Exercise data Start Marker

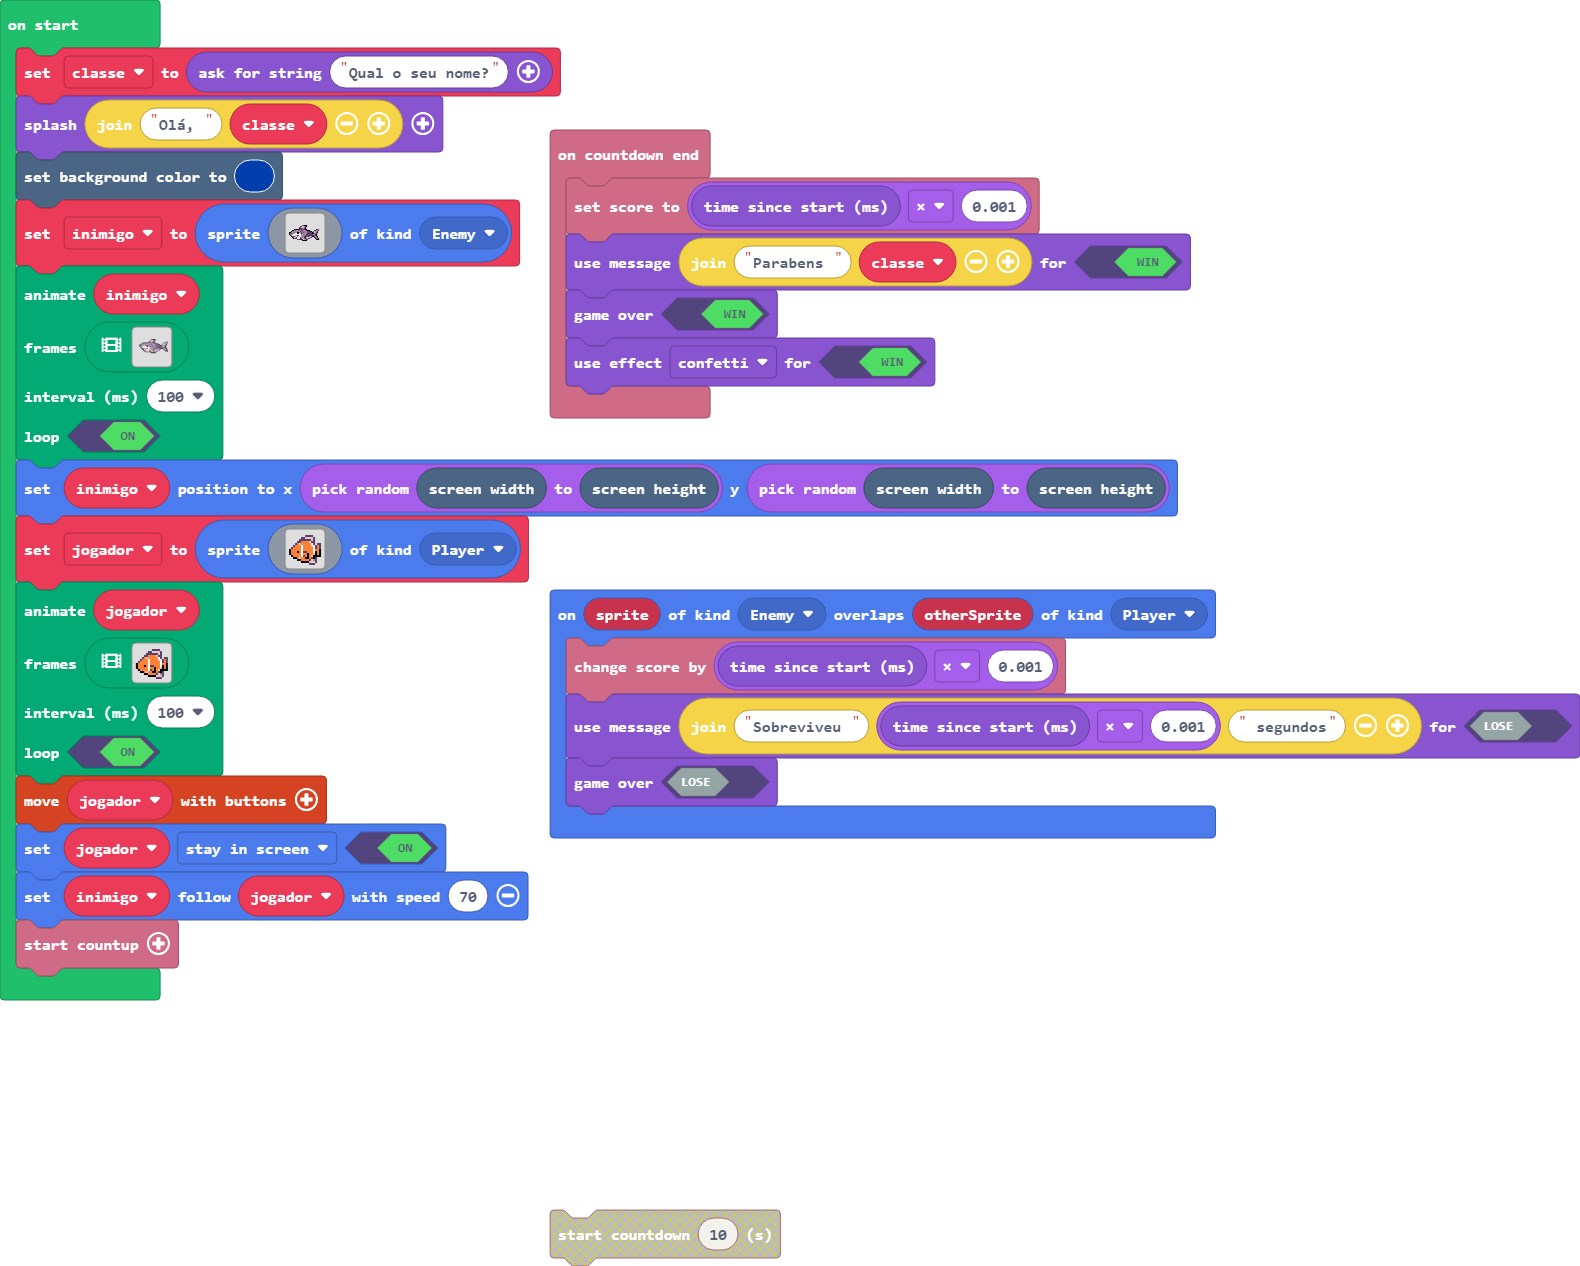
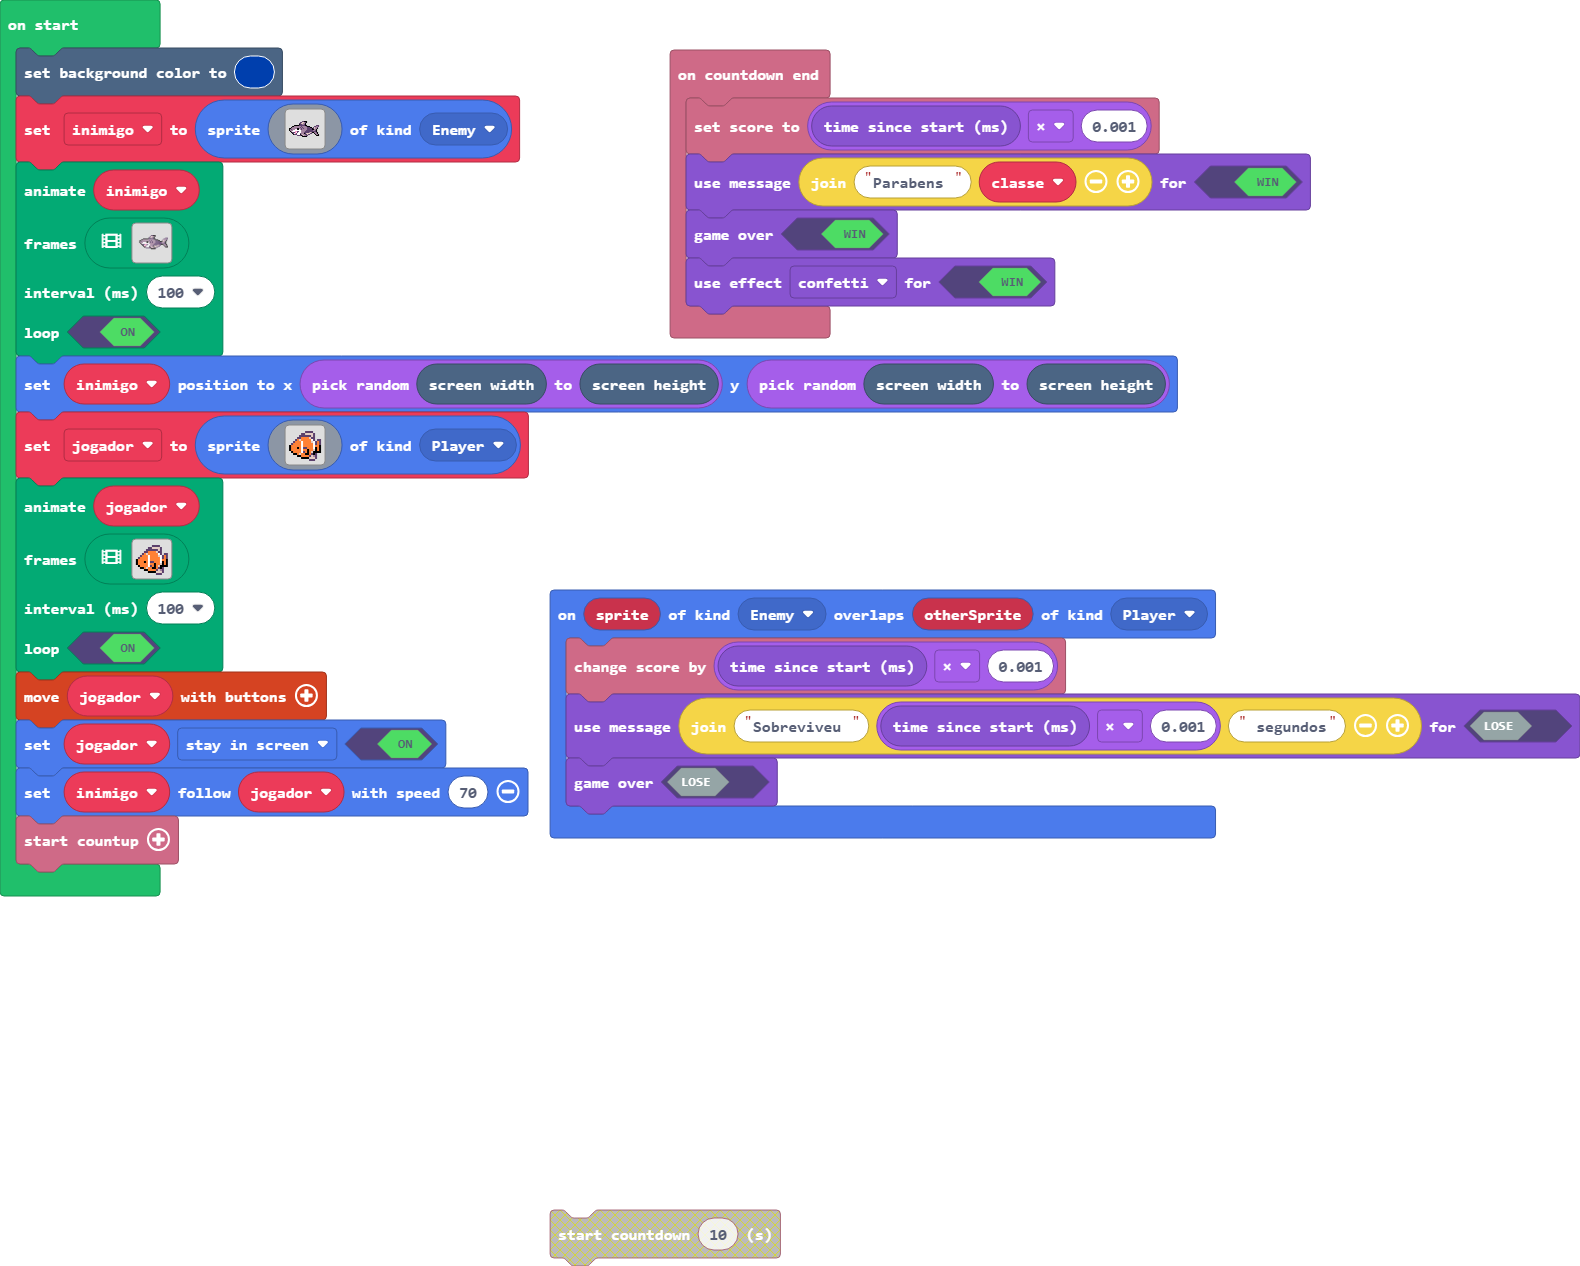
Update main.blocks, main.ts

Changed region(s): [[0.0, 0.0308, 0.8373, 0.8009]]

diff --git a/main.ts b/main.ts
@@ -1,4 +1,5 @@
 info.onCountdownEnd(function () {
+    let classe = 0
     info.setScore(game.runtime() * 0.001)
     game.setGameOverMessage(true, "Parabens " + classe)
     game.gameOver(true)
@@ -9,9 +10,6 @@ sprites.onOverlap(SpriteKind.Enemy, SpriteKind.Player, function (sprite, otherSp
     game.setGameOverMessage(false, "Sobreviveu " + game.runtime() * 0.001 + " segundos")
     game.gameOver(false)
 })
-let classe = ""
-classe = game.askForString("Qual o seu nome?")
-game.splash("Olá, " + classe)
 scene.setBackgroundColor(8)
 let inimigo = sprites.create(img`
     .............ccfff..............
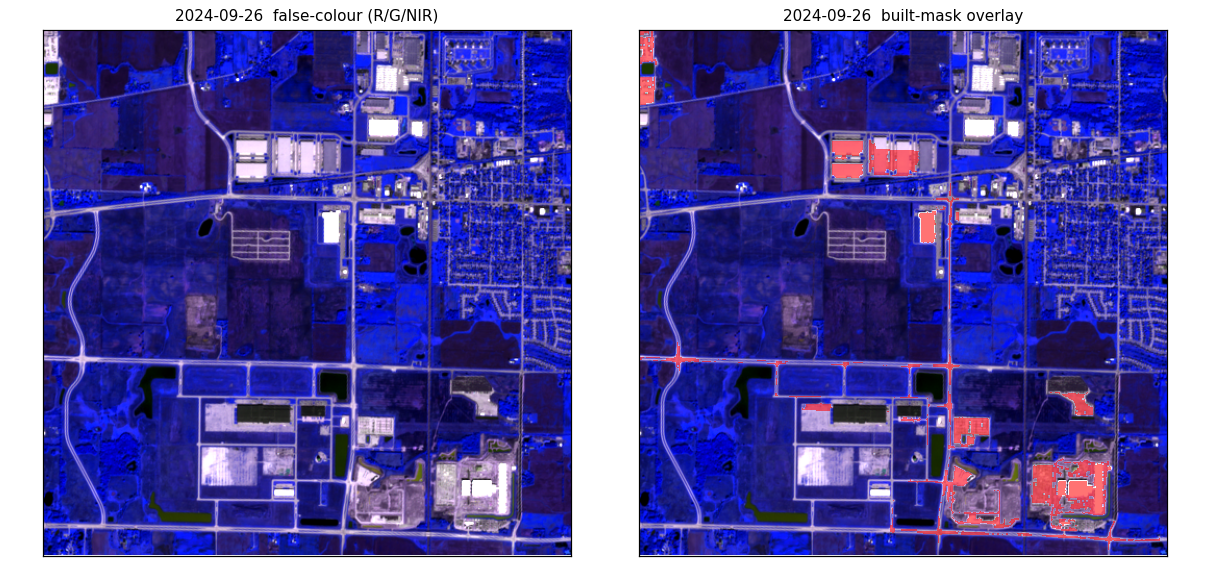
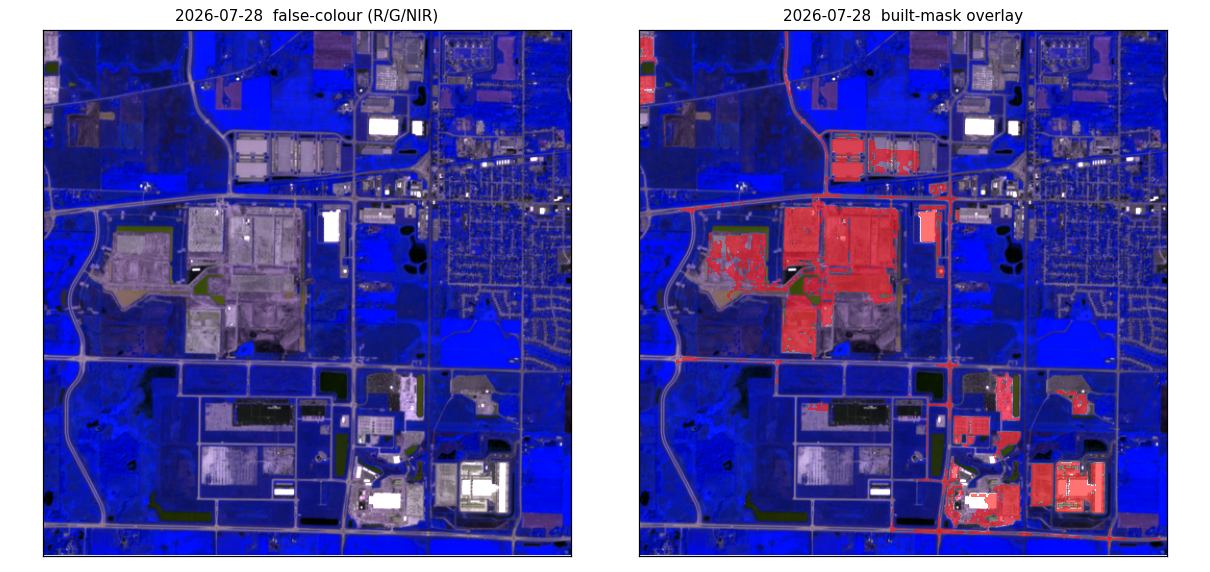
Update Orbital Capex thumbnail to the parcel-clipped run
The first run with the tax-parcel polygon actually in effect covers
2022Q1 to 2026Q3 and puts the mask on the campus itself rather than on
retail roofs across the town, so the overlay now shows what the method
is meant to isolate.

Card text updated with what that run does and does not support: the
series trends upward in step with the site's public timeline, but at
10 m the mask still takes in apron, parking and haul roads, so the level
is not yet a roof-area figure.

diff --git a/index.html b/index.html
@@ -946,14 +946,14 @@
                 <div class="card__image" style="margin-bottom: 0;">
                   <img
                     src="./assets/images/orbital-capex-mask.png"
-                    alt="Sentinel-2 false-colour scene beside the same scene with the built-roof mask overlaid, from threshold calibration"
+                    alt="Sentinel-2 false-colour scene beside the same scene with the built-surface mask overlaid, clipped to the owner's tax parcels"
                   />
                 </div>
                 <div class="project-list__content">
                   <div class="card__meta">Alt-data method in progress · Free Sentinel-2 imagery</div>
                   <h3 class="card__title">Orbital Capex</h3>
                   <p class="card__body">
-                    Hyperscaler AI capital expenditure is disclosed once a quarter. The construction sites are photographed from orbit every five days. This project measures built roof area and cleared ground at self-built US datacenter sites from free Sentinel-2 imagery, so that a quarterly, company-reported number can be checked against a weekly, self-collected one. Two findings shaped the method. NDBI, the standard built-up index, fails in reverse on the high-albedo membrane roofs these buildings use, excluding the newest construction precisely when the increment matters most. And grey metal roofing cannot be separated from dry bare soil in single-scene spectral space at all, so the pipeline separates them by temporal persistence instead, on the reasoning that a roof is permanent and a field is seasonal. Site boundaries come from county tax parcels queried by owner name and cross-checked against reported acreage, not from boxes drawn around an address. Status is openly Building: the pipeline runs end to end, thresholds are not yet calibrated, and the method claims nothing until a timestamped prediction has been scored against reported capex.
+                    Hyperscaler AI capital expenditure is disclosed once a quarter. The construction sites are photographed from orbit every five days. This project measures built roof area and cleared ground at self-built US datacenter sites from free Sentinel-2 imagery, so that a quarterly, company-reported number can be checked against a weekly, self-collected one. Two findings shaped the method. NDBI, the standard built-up index, fails in reverse on the high-albedo membrane roofs these buildings use, excluding the newest construction precisely when the increment matters most. And grey metal roofing cannot be separated from dry bare soil in single-scene spectral space at all, so the pipeline separates them by temporal persistence instead, on the reasoning that a roof is permanent and a field is seasonal. Site boundaries come from county tax parcels queried by owner name and cross-checked against reported acreage, not from boxes drawn around an address. Status is openly Building. The pipeline runs end to end and the first parcel-clipped series does trend upward in step with the site's public construction timeline, but at 10 m the mask still takes in apron, parking and haul roads alongside roofing, so the level is not yet a roof-area figure and the method claims nothing until a timestamped prediction has been scored against reported capex.
                   </p>
                   <div class="card__tags">
                     <span class="tag">Sentinel-2</span>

Exercise data End Marker

Prompt ▸ Make an exact copy of every entry above, but keep the pictures out of it.

Exercise output ▸
Update main.blocks, main.ts

Changed region(s): [[0.0, 0.0308, 0.8373, 0.8009]]

diff --git a/main.ts b/main.ts
@@ -1,4 +1,5 @@
 info.onCountdownEnd(function () {
+    let classe = 0
     info.setScore(game.runtime() * 0.001)
     game.setGameOverMessage(true, "Parabens " + classe)
     game.gameOver(true)
@@ -9,9 +10,6 @@ sprites.onOverlap(SpriteKind.Enemy, SpriteKind.Player, function (sprite, otherSp
     game.setGameOverMessage(false, "Sobreviveu " + game.runtime() * 0.001 + " segundos")
     game.gameOver(false)
 })
-let classe = ""
-classe = game.askForString("Qual o seu nome?")
-game.splash("Olá, " + classe)
 scene.setBackgroundColor(8)
 let inimigo = sprites.create(img`
     .............ccfff..............
Update Orbital Capex thumbnail to the parcel-clipped run
The first run with the tax-parcel polygon actually in effect covers
2022Q1 to 2026Q3 and puts the mask on the campus itself rather than on
retail roofs across the town, so the overlay now shows what the method
is meant to isolate.

Card text updated with what that run does and does not support: the
series trends upward in step with the site's public timeline, but at
10 m the mask still takes in apron, parking and haul roads, so the level
is not yet a roof-area figure.

diff --git a/index.html b/index.html
@@ -946,14 +946,14 @@
                 <div class="card__image" style="margin-bottom: 0;">
                   <img
                     src="./assets/images/orbital-capex-mask.png"
-                    alt="Sentinel-2 false-colour scene beside the same scene with the built-roof mask overlaid, from threshold calibration"
+                    alt="Sentinel-2 false-colour scene beside the same scene with the built-surface mask overlaid, clipped to the owner's tax parcels"
                   />
                 </div>
                 <div class="project-list__content">
                   <div class="card__meta">Alt-data method in progress · Free Sentinel-2 imagery</div>
                   <h3 class="card__title">Orbital Capex</h3>
                   <p class="card__body">
-                    Hyperscaler AI capital expenditure is disclosed once a quarter. The construction sites are photographed from orbit every five days. This project measures built roof area and cleared ground at self-built US datacenter sites from free Sentinel-2 imagery, so that a quarterly, company-reported number can be checked against a weekly, self-collected one. Two findings shaped the method. NDBI, the standard built-up index, fails in reverse on the high-albedo membrane roofs these buildings use, excluding the newest construction precisely when the increment matters most. And grey metal roofing cannot be separated from dry bare soil in single-scene spectral space at all, so the pipeline separates them by temporal persistence instead, on the reasoning that a roof is permanent and a field is seasonal. Site boundaries come from county tax parcels queried by owner name and cross-checked against reported acreage, not from boxes drawn around an address. Status is openly Building: the pipeline runs end to end, thresholds are not yet calibrated, and the method claims nothing until a timestamped prediction has been scored against reported capex.
+                    Hyperscaler AI capital expenditure is disclosed once a quarter. The construction sites are photographed from orbit every five days. This project measures built roof area and cleared ground at self-built US datacenter sites from free Sentinel-2 imagery, so that a quarterly, company-reported number can be checked against a weekly, self-collected one. Two findings shaped the method. NDBI, the standard built-up index, fails in reverse on the high-albedo membrane roofs these buildings use, excluding the newest construction precisely when the increment matters most. And grey metal roofing cannot be separated from dry bare soil in single-scene spectral space at all, so the pipeline separates them by temporal persistence instead, on the reasoning that a roof is permanent and a field is seasonal. Site boundaries come from county tax parcels queried by owner name and cross-checked against reported acreage, not from boxes drawn around an address. Status is openly Building. The pipeline runs end to end and the first parcel-clipped series does trend upward in step with the site's public construction timeline, but at 10 m the mask still takes in apron, parking and haul roads alongside roofing, so the level is not yet a roof-area figure and the method claims nothing until a timestamped prediction has been scored against reported capex.
                   </p>
                   <div class="card__tags">
                     <span class="tag">Sentinel-2</span>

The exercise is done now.